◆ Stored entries
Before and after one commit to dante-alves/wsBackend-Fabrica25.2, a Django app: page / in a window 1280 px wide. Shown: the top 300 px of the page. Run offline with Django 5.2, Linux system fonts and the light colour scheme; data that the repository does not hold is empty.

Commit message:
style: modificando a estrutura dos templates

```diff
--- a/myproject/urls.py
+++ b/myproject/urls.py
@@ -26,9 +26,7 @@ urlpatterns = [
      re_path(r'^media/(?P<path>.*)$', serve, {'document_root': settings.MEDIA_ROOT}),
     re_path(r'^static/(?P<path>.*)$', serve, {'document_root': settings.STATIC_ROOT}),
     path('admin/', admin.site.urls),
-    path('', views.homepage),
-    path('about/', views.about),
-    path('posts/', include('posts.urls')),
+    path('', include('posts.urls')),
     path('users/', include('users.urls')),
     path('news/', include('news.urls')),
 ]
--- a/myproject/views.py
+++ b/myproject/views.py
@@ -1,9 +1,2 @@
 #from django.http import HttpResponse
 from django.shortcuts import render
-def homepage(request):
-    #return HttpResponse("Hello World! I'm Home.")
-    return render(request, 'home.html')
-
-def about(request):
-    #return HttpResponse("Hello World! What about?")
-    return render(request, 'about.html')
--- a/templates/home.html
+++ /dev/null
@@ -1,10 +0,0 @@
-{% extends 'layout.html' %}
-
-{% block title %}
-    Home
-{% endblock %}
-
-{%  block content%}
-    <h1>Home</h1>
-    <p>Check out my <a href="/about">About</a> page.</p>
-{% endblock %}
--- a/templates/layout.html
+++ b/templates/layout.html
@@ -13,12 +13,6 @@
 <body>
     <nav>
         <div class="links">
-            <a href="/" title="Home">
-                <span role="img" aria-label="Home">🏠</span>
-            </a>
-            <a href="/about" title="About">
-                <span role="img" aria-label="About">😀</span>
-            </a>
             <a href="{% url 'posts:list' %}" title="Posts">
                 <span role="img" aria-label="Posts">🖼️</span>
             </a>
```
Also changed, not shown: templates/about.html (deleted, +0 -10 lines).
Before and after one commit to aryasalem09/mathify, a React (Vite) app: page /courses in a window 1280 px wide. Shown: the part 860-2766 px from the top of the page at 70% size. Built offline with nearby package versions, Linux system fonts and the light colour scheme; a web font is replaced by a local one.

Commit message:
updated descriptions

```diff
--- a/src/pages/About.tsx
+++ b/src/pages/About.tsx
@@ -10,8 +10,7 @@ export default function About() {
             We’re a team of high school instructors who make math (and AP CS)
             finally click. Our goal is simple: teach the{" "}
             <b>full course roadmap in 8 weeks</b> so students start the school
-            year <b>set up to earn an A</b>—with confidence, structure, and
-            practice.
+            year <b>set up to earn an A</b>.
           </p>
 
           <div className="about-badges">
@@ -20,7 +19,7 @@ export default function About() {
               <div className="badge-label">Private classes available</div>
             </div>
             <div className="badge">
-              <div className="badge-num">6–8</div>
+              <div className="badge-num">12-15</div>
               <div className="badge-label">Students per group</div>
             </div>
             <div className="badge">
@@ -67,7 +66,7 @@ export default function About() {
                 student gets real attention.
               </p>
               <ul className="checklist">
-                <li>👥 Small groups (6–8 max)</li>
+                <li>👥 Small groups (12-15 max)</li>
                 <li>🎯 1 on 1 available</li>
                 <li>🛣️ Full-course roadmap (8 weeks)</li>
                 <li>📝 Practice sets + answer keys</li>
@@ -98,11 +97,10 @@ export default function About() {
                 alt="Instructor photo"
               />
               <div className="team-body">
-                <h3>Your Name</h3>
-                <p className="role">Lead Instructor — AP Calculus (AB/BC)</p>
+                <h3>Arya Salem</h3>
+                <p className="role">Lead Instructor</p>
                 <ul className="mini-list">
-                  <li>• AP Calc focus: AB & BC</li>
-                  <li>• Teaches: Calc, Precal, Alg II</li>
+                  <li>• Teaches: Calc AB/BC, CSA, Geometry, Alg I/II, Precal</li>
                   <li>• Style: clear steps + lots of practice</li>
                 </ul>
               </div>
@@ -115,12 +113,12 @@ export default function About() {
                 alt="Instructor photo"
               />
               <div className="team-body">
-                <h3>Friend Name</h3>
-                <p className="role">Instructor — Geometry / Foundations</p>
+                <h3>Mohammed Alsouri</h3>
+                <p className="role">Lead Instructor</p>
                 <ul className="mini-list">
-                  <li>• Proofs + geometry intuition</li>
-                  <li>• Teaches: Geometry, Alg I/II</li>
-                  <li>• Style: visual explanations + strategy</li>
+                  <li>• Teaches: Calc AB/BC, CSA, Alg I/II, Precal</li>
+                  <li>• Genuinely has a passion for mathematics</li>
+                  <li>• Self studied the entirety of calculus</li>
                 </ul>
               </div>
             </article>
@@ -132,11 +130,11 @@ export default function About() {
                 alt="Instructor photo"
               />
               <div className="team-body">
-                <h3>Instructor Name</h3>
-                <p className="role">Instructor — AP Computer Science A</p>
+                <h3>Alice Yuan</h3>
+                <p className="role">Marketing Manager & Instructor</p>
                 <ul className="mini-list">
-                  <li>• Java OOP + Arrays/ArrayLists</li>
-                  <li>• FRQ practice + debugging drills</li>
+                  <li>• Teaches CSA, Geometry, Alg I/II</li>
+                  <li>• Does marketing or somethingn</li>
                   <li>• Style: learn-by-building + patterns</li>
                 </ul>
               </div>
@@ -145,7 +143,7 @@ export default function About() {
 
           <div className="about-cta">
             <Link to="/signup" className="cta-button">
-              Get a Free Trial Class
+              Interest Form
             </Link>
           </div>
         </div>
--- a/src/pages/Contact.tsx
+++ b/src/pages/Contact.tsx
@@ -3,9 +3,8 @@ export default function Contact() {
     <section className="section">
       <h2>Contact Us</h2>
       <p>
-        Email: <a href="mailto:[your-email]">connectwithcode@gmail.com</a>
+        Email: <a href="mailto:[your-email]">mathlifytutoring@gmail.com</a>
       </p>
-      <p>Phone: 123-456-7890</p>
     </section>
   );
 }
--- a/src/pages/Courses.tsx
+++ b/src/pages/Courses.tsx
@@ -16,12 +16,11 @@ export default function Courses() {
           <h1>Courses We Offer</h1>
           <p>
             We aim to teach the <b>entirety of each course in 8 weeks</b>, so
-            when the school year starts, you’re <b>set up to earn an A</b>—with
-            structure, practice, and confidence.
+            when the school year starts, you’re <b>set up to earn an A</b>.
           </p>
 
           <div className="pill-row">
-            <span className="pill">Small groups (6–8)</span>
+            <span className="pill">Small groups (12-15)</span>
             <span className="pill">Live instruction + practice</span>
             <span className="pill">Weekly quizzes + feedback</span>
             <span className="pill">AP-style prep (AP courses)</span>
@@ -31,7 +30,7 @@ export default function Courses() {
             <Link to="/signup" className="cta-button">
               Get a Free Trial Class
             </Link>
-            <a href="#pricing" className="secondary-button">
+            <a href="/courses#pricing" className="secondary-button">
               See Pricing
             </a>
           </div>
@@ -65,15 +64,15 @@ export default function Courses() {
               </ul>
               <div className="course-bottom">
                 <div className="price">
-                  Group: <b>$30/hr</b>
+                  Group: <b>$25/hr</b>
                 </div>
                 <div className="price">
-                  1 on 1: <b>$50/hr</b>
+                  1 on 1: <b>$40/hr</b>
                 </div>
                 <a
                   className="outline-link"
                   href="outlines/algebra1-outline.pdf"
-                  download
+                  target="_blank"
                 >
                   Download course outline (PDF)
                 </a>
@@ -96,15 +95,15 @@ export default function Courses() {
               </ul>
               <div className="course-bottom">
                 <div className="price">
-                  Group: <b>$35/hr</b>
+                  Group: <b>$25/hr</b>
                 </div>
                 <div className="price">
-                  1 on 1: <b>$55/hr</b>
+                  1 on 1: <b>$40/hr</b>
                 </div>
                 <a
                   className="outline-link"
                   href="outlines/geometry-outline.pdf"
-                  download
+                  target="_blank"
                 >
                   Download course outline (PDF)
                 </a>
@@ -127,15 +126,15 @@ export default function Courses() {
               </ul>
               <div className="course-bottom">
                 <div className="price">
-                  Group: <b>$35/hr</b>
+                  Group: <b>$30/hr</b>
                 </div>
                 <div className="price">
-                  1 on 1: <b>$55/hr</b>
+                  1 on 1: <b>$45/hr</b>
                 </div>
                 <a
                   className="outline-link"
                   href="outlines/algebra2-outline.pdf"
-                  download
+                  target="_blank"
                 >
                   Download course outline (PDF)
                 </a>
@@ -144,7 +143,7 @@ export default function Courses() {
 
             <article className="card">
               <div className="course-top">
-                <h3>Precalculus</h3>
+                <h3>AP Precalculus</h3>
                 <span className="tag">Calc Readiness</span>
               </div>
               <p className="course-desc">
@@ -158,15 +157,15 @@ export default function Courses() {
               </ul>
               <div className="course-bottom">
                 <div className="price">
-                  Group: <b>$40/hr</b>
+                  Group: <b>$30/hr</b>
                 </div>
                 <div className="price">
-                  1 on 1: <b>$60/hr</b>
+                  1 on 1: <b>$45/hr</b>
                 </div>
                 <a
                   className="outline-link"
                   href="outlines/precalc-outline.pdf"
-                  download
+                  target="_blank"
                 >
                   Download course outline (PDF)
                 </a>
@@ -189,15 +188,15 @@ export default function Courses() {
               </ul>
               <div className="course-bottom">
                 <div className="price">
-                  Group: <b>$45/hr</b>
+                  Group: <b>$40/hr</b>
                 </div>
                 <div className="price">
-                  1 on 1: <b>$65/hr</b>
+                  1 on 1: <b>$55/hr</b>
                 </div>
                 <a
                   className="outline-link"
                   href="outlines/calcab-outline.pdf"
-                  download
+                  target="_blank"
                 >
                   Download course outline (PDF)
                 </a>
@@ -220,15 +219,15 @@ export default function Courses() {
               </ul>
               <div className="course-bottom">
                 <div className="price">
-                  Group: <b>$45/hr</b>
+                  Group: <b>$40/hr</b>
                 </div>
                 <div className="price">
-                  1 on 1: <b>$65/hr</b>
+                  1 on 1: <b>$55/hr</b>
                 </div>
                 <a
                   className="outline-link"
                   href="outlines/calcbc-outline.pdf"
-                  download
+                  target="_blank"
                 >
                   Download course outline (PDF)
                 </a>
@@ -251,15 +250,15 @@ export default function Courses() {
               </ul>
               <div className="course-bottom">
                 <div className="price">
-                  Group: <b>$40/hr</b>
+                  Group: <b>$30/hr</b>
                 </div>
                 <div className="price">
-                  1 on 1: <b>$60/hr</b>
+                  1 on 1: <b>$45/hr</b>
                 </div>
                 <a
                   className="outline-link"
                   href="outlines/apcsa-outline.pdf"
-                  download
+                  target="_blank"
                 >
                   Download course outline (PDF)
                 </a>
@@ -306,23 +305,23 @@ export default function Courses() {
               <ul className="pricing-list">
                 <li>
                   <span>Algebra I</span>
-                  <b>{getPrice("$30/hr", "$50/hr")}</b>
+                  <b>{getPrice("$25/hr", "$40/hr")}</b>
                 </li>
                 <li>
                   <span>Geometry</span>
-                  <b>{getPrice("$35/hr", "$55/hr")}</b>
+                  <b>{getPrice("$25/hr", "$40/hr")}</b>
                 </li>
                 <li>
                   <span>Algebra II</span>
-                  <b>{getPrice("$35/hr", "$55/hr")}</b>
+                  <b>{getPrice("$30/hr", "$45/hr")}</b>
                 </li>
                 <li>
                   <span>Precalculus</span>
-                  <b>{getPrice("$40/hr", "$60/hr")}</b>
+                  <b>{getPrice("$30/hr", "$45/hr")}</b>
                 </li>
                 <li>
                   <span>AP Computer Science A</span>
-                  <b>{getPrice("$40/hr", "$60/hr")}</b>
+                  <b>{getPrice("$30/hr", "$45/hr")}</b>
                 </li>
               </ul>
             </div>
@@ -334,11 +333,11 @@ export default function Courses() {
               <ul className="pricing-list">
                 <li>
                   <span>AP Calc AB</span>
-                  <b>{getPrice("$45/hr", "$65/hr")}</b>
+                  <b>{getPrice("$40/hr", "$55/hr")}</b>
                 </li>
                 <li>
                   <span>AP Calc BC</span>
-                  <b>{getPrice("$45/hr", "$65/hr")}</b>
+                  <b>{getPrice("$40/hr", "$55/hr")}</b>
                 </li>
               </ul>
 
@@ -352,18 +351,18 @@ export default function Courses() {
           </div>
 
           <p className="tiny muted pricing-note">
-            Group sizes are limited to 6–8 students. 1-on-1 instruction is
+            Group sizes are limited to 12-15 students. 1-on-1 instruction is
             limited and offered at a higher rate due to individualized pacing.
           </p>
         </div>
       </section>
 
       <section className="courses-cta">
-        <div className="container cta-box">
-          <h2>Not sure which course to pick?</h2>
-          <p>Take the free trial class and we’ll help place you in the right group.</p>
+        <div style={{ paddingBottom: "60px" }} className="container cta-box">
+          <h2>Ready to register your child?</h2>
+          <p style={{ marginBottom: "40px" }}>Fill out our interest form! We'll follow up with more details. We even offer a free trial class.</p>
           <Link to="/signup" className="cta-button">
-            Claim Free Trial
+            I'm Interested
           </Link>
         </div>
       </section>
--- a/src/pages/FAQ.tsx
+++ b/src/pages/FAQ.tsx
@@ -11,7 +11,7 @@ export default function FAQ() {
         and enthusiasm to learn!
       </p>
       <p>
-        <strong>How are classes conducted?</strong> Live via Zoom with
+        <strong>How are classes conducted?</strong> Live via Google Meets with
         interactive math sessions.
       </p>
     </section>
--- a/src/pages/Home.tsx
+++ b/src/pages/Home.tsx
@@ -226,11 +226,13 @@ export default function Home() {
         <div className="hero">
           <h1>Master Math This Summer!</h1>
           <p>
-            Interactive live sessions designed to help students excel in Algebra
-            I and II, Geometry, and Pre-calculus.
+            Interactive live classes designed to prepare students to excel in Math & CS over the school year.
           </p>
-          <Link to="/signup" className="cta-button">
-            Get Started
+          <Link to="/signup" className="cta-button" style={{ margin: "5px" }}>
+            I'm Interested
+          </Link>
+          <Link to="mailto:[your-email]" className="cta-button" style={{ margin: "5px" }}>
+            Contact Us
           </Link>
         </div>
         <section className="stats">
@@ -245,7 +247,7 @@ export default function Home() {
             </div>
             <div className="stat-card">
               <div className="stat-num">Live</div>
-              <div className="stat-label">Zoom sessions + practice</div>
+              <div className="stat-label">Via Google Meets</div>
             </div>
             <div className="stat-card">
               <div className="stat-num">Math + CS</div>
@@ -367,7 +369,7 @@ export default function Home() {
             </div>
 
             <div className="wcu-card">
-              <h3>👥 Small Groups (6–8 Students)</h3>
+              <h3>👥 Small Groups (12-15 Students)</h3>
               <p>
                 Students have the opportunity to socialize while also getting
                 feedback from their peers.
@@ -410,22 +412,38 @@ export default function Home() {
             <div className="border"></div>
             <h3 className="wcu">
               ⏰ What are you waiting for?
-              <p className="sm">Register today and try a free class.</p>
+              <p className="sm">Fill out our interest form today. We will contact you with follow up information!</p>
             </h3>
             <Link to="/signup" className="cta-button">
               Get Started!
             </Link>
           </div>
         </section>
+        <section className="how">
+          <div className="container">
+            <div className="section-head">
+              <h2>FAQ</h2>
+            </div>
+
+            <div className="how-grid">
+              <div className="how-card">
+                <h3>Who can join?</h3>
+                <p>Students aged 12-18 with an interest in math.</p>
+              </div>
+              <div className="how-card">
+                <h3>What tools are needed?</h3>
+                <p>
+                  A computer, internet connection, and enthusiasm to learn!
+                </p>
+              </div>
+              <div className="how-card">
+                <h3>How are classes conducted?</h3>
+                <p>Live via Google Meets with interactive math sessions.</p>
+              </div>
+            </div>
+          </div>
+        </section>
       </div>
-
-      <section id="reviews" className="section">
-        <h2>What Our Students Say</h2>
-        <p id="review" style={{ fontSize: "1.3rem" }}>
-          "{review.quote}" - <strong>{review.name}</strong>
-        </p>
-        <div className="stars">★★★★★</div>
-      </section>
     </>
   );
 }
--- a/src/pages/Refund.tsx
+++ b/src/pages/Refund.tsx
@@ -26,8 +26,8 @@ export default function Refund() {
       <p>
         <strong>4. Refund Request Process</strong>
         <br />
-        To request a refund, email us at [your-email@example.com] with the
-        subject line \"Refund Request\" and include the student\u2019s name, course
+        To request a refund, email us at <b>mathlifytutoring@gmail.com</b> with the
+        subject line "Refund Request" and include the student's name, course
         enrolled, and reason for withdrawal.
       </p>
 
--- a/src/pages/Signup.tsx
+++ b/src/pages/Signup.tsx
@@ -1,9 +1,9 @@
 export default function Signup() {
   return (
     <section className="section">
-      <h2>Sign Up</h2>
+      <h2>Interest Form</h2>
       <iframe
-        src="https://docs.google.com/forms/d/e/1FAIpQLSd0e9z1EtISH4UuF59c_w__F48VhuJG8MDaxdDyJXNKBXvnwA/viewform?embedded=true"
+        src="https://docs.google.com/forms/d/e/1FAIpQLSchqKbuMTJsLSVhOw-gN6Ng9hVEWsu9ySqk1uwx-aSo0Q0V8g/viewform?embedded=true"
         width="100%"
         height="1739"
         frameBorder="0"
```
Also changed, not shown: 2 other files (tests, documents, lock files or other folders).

◆ TASK
Scan the records above for the word "from". Show each line in which it appears.

◆ SOLVED EXERCISE
 #from django.http import HttpResponse
 from django.shortcuts import render
Before and after one commit to aryasalem09/mathify, a React (Vite) app: page /courses in a window 1280 px wide. Shown: the part 860-2766 px from the top of the page at 70% size. Built offline with nearby package versions, Linux system fonts and the light colour scheme; a web font is replaced by a local one.
                 feedback from their peers.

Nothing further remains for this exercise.